**Exercise requirements:** Every record must be given again word for word; no picture belongs in the copy.
*** Given entries Section Begins ***
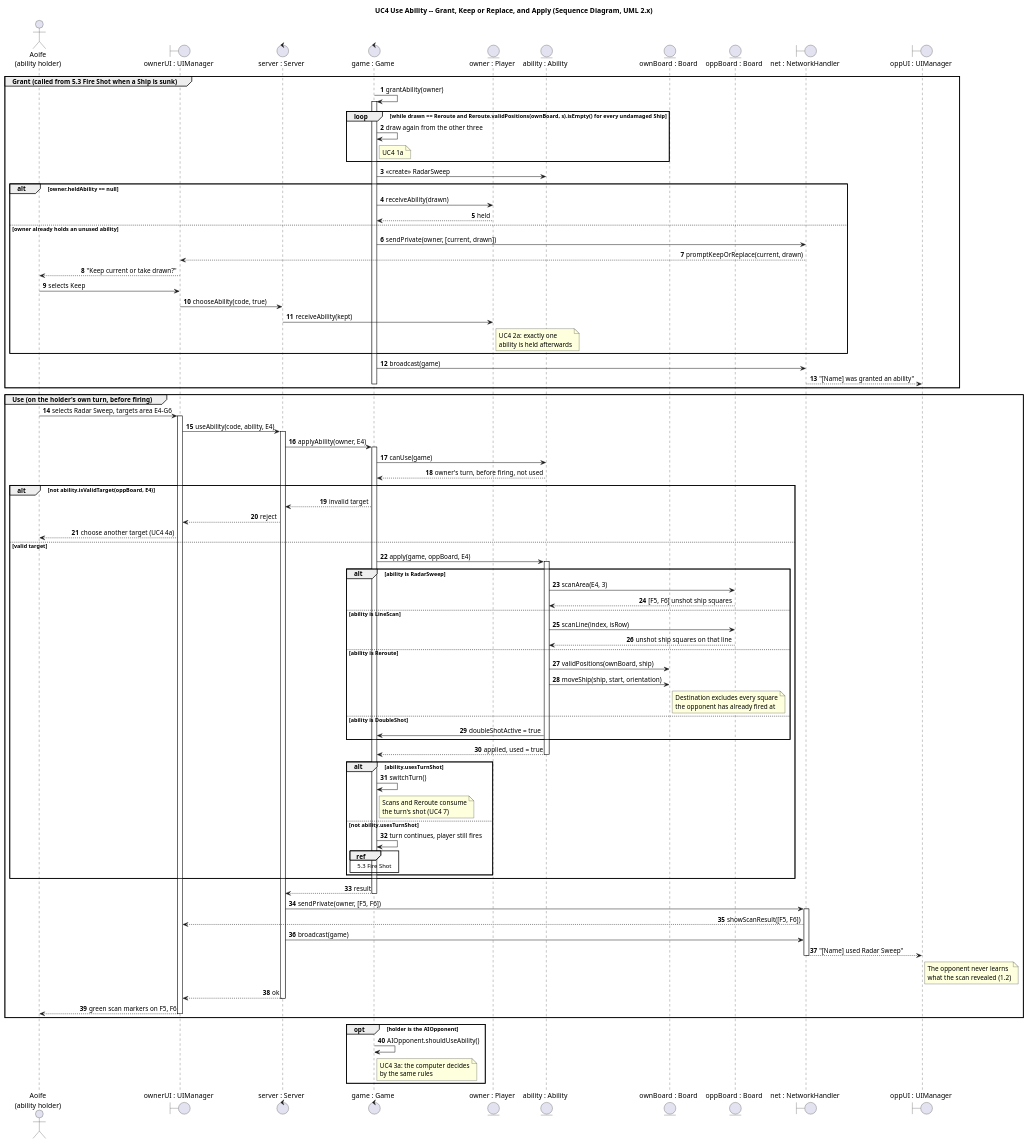
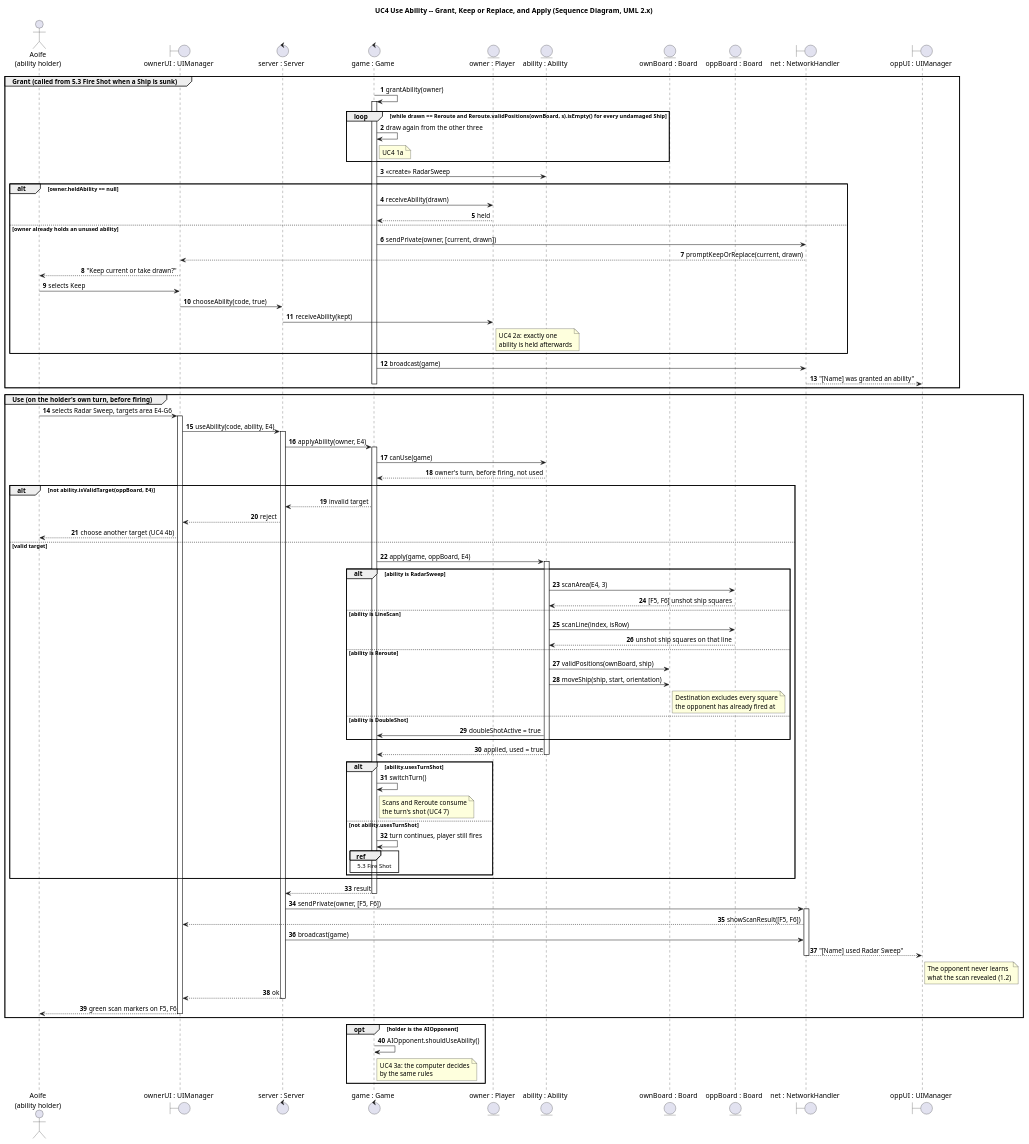
Before and after one commit to queeeety/battleship-online: the diagram in docs/uml/sequence/use-ability.puml, drawn with PlantUML. The commit also changed 3 other files, not shown here.

Commit message:
Fixed 4 diagrams to match Usecase numbering

```diff
--- a/docs/uml/sequence/use-ability.puml
+++ b/docs/uml/sequence/use-ability.puml
@@ -1,106 +1,106 @@
 @startuml 5_4_UseAbility_SequenceDiagram
 ' MyBattleship -- GroupXXAssign2.pdf, section 5.4: Use Ability
 ' Scenario: UC4 Use Ability, scenarios 2.6, 2.7 and 2.8. Referenced from 5.3 Fire Shot.
 title UC4 Use Ability -- Grant, Keep or Replace, and Apply (Sequence Diagram, UML 2.x)
 
 skinparam sequenceMessageAlign first
 autonumber
 
 actor "Aoife\n(ability holder)" as Owner
 boundary "ownerUI : UIManager" as UI
 control "server : Server" as Server
 control "game : Game" as Game
 entity "owner : Player" as Player
 entity "ability : Ability" as Ability
 entity "ownBoard : Board" as OwnBoard
 entity "oppBoard : Board" as OppBoard
 boundary "net : NetworkHandler" as Net
 boundary "oppUI : UIManager" as OppUI
 
 group Grant (called from 5.3 Fire Shot when a Ship is sunk)
   Game -> Game : grantAbility(owner)
   activate Game
   loop while drawn == Reroute and Reroute.validPositions(ownBoard, s).isEmpty() for every undamaged Ship
     Game -> Game : draw again from the other three
     note right of Game : UC4 1a
   end
   Game -> Ability : <<create>> RadarSweep
   alt owner.heldAbility == null
     Game -> Player : receiveAbility(drawn)
     Player --> Game : held
   else owner already holds an unused ability
     Game -> Net : sendPrivate(owner, [current, drawn])
     Net --> UI : promptKeepOrReplace(current, drawn)
     UI --> Owner : "Keep current or take drawn?"
     Owner -> UI : selects Keep
     UI -> Server : chooseAbility(code, true)
     Server -> Player : receiveAbility(kept)
     note right of Player : UC4 2a: exactly one\nability is held afterwards
   end
   Game -> Net : broadcast(game)
   Net --> OppUI : "[Name] was granted an ability"
   deactivate Game
 end
 
 group Use (on the holder's own turn, before firing)
   Owner -> UI : selects Radar Sweep, targets area E4-G6
   activate UI
   UI -> Server : useAbility(code, ability, E4)
   activate Server
   Server -> Game : applyAbility(owner, E4)
   activate Game
   Game -> Ability : canUse(game)
   Ability --> Game : owner's turn, before firing, not used
 
   alt not ability.isValidTarget(oppBoard, E4)
     Game --> Server : invalid target
     Server --> UI : reject
-    UI --> Owner : choose another target (UC4 4a)
+    UI --> Owner : choose another target (UC4 4b)
   else valid target
     Game -> Ability : apply(game, oppBoard, E4)
     activate Ability
     alt ability is RadarSweep
       Ability -> OppBoard : scanArea(E4, 3)
       OppBoard --> Ability : [F5, F6] unshot ship squares
     else ability is LineScan
       Ability -> OppBoard : scanLine(index, isRow)
       OppBoard --> Ability : unshot ship squares on that line
     else ability is Reroute
       Ability -> OwnBoard : validPositions(ownBoard, ship)
       Ability -> OwnBoard : moveShip(ship, start, orientation)
       note right of OwnBoard : Destination excludes every square\nthe opponent has already fired at
     else ability is DoubleShot
       Ability -> Game : doubleShotActive = true
     end
     Ability --> Game : applied, used = true
     deactivate Ability
 
     alt ability.usesTurnShot
       Game -> Game : switchTurn()
       note right of Game : Scans and Reroute consume\nthe turn's shot (UC4 7)
     else not ability.usesTurnShot
       Game -> Game : turn continues, player still fires
       ref over Game : 5.3 Fire Shot
     end
   end
 
   Game --> Server : result
   deactivate Game
   Server -> Net : sendPrivate(owner, [F5, F6])
   activate Net
   Net --> UI : showScanResult([F5, F6])
   Server -> Net : broadcast(game)
   Net --> OppUI : "[Name] used Radar Sweep"
   note right of OppUI : The opponent never learns\nwhat the scan revealed (1.2)
   deactivate Net
   Server --> UI : ok
   deactivate Server
   UI --> Owner : green scan markers on F5, F6
   deactivate UI
 end
 
 opt holder is the AIOpponent
   Game -> Game : AIOpponent.shouldUseAbility()
   note right of Game : UC4 3a: the computer decides\nby the same rules
 end
 @enduml
```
*** Given entries Section Ends ***
**Expected output:**
Before and after one commit to queeeety/battleship-online: the diagram in docs/uml/sequence/use-ability.puml, drawn with PlantUML. The commit also changed 3 other files, not shown here.

Commit message:
Fixed 4 diagrams to match Usecase numbering

```diff
--- a/docs/uml/sequence/use-ability.puml
+++ b/docs/uml/sequence/use-ability.puml
@@ -1,106 +1,106 @@
 @startuml 5_4_UseAbility_SequenceDiagram
 ' MyBattleship -- GroupXXAssign2.pdf, section 5.4: Use Ability
 ' Scenario: UC4 Use Ability, scenarios 2.6, 2.7 and 2.8. Referenced from 5.3 Fire Shot.
 title UC4 Use Ability -- Grant, Keep or Replace, and Apply (Sequence Diagram, UML 2.x)
 
 skinparam sequenceMessageAlign first
 autonumber
 
 actor "Aoife\n(ability holder)" as Owner
 boundary "ownerUI : UIManager" as UI
 control "server : Server" as Server
 control "game : Game" as Game
 entity "owner : Player" as Player
 entity "ability : Ability" as Ability
 entity "ownBoard : Board" as OwnBoard
 entity "oppBoard : Board" as OppBoard
 boundary "net : NetworkHandler" as Net
 boundary "oppUI : UIManager" as OppUI
 
 group Grant (called from 5.3 Fire Shot when a Ship is sunk)
   Game -> Game : grantAbility(owner)
   activate Game
   loop while drawn == Reroute and Reroute.validPositions(ownBoard, s).isEmpty() for every undamaged Ship
     Game -> Game : draw again from the other three
     note right of Game : UC4 1a
   end
   Game -> Ability : <<create>> RadarSweep
   alt owner.heldAbility == null
     Game -> Player : receiveAbility(drawn)
     Player --> Game : held
   else owner already holds an unused ability
     Game -> Net : sendPrivate(owner, [current, drawn])
     Net --> UI : promptKeepOrReplace(current, drawn)
     UI --> Owner : "Keep current or take drawn?"
     Owner -> UI : selects Keep
     UI -> Server : chooseAbility(code, true)
     Server -> Player : receiveAbility(kept)
     note right of Player : UC4 2a: exactly one\nability is held afterwards
   end
   Game -> Net : broadcast(game)
   Net --> OppUI : "[Name] was granted an ability"
   deactivate Game
 end
 
 group Use (on the holder's own turn, before firing)
   Owner -> UI : selects Radar Sweep, targets area E4-G6
   activate UI
   UI -> Server : useAbility(code, ability, E4)
   activate Server
   Server -> Game : applyAbility(owner, E4)
   activate Game
   Game -> Ability : canUse(game)
   Ability --> Game : owner's turn, before firing, not used
 
   alt not ability.isValidTarget(oppBoard, E4)
     Game --> Server : invalid target
     Server --> UI : reject
-    UI --> Owner : choose another target (UC4 4a)
+    UI --> Owner : choose another target (UC4 4b)
   else valid target
     Game -> Ability : apply(game, oppBoard, E4)
     activate Ability
     alt ability is RadarSweep
       Ability -> OppBoard : scanArea(E4, 3)
       OppBoard --> Ability : [F5, F6] unshot ship squares
     else ability is LineScan
       Ability -> OppBoard : scanLine(index, isRow)
       OppBoard --> Ability : unshot ship squares on that line
     else ability is Reroute
       Ability -> OwnBoard : validPositions(ownBoard, ship)
       Ability -> OwnBoard : moveShip(ship, start, orientation)
       note right of OwnBoard : Destination excludes every square\nthe opponent has already fired at
     else ability is DoubleShot
       Ability -> Game : doubleShotActive = true
     end
     Ability --> Game : applied, used = true
     deactivate Ability
 
     alt ability.usesTurnShot
       Game -> Game : switchTurn()
       note right of Game : Scans and Reroute consume\nthe turn's shot (UC4 7)
     else not ability.usesTurnShot
       Game -> Game : turn continues, player still fires
       ref over Game : 5.3 Fire Shot
     end
   end
 
   Game --> Server : result
   deactivate Game
   Server -> Net : sendPrivate(owner, [F5, F6])
   activate Net
   Net --> UI : showScanResult([F5, F6])
   Server -> Net : broadcast(game)
   Net --> OppUI : "[Name] used Radar Sweep"
   note right of OppUI : The opponent never learns\nwhat the scan revealed (1.2)
   deactivate Net
   Server --> UI : ok
   deactivate Server
   UI --> Owner : green scan markers on F5, F6
   deactivate UI
 end
 
 opt holder is the AIOpponent
   Game -> Game : AIOpponent.shouldUseAbility()
   note right of Game : UC4 3a: the computer decides\nby the same rules
 end
 @enduml
```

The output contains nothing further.